At this assessment, the teacher will give students the task of interpreting of poems individually.

Other Activities:
Select one Swahili Song and play before them. Ask them the questions about the song like rhymes and message.
Select one English song especially reggae song or any English song that students will not get trouble listening to it. Ask them to observe the lyrics, message, rhymes and other issues.

Note: You can give students more individual works, pair works, and group works to facilitate their interaction and understanding of the sub topic or lesson. As English language teacher you have to give students more works to do. Because language is meant to be largely spoken and written, the teacher should rely on written exercises and notes. Instead students have to learn English language by vigorously exercising individually, in pairs, and in groups.

SUMMARY/CONCLUSION
Teacher will tell his/her students the importance of reading and writing poems. He/she discuss with the students on how poems are influential in the society. As a teacher, allow students to explore how poems have influence in the society. For example, tell them that the popular songs they listen to are the sources of poetry as an art. The students should also understand that the poems are sources of employment as exemplified by how music artists make a living through singing.

NOTE: These stages explained above are not necessarily covered in a single lesson of single or double period. Remember that this is the guide for teaching the whole sub topic which has periods ranging from 6 to 20. So, the teacher's task is to divide these stages according to the total number of periods for a particular sub topic.


WHAT IS YOUR OPINION?
This article is about how to study and teach "Interpreting poems" in Form One. As a student or teacher, what is your opinion on how to study and teach this sub topic/lesson?
Your opinion is worth and I believe that it can make these materials better for our own consumption.
You are Welcome!
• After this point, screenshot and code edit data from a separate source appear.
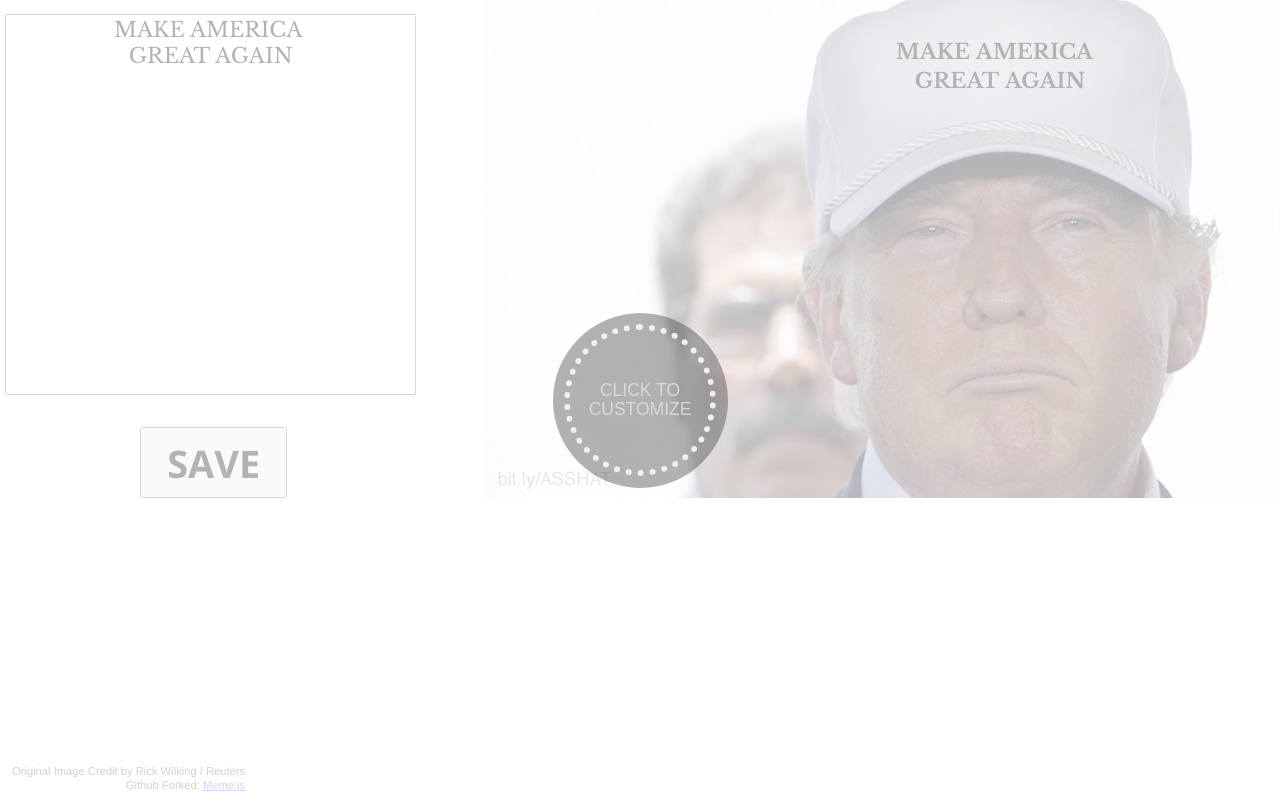
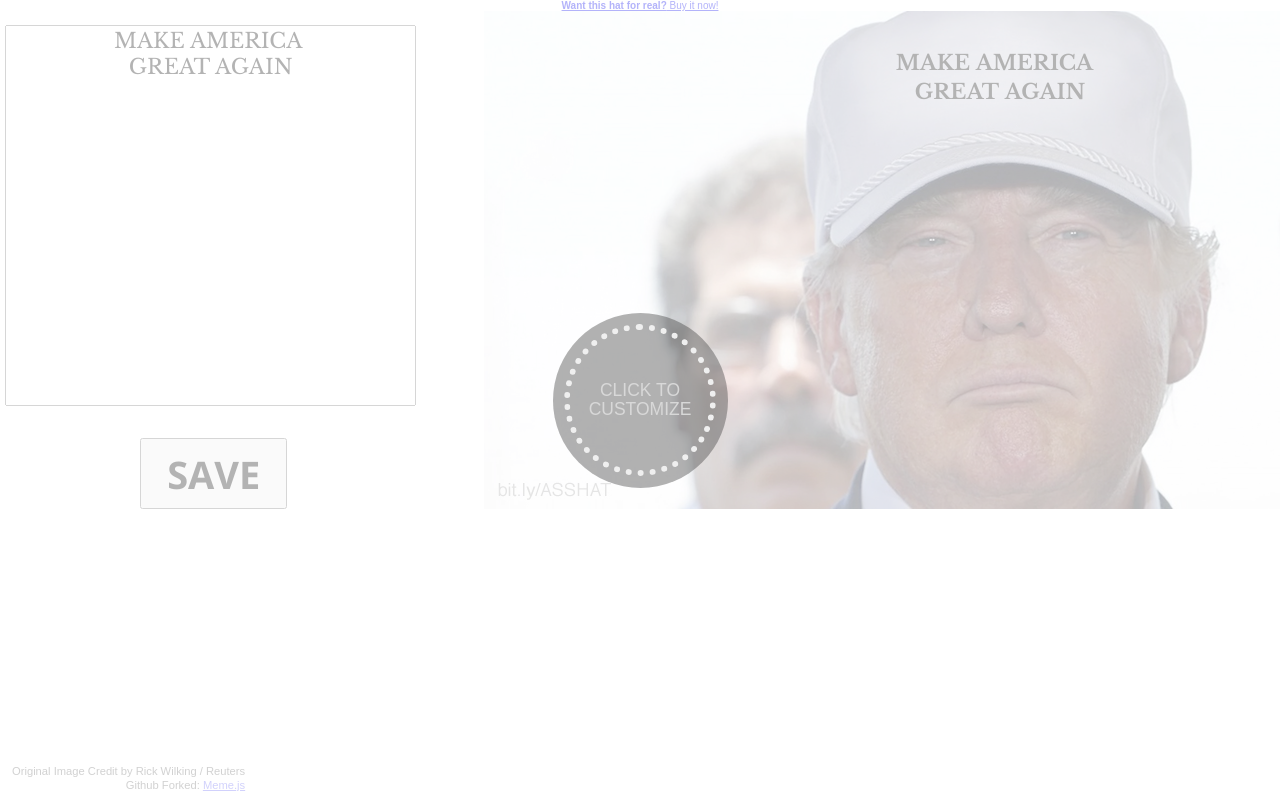
Before and after one commit to trumphat/trumphat.github.io, a plain HTML site: page index.html in a window 1280 px wide. Drawn offline with nearby package versions, Linux system fonts and the light colour scheme.

Commit message:
Update index.html

```diff
--- a/index.html
+++ b/index.html
@@ -177,6 +177,8 @@ $(document).ready(function() {
 </head>
 
 <body>
+  <a href="http://makehatsgreatagain.us" class="buy"><strong>Want this hat for real?</strong> Buy it now!</a>
+
   <a href="javascript:;" class="ui-msg"><div class="as-tbl"><p class="as-tcl"><span class="tap-msg">Tap</span><span class="click-msg">Click</span> to<br/>Customize</p></div></a>
 
 
```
Resources
Mloka, C (2009) Status, M.N.B, Dar es Salaam.


*******************************


Thank you for visiting ‘O’ Level English Blog.

If you are a STUDENT, TEACHER, PARENT/GUARDIAN, or an education stakeholder, you can also get various Materials, Teaching Guide, and Notes for ‘O’ Level English Language (OLE) right here.
You may also be interested in our products below:
                           
1. English Language for Secondary Schools
FORME ONE
FORM THREE
FORM FOUR
                              
2. Our Blogs:

3. Other Useful ‘O’ Level English Topics:

Post a comment

0 Comments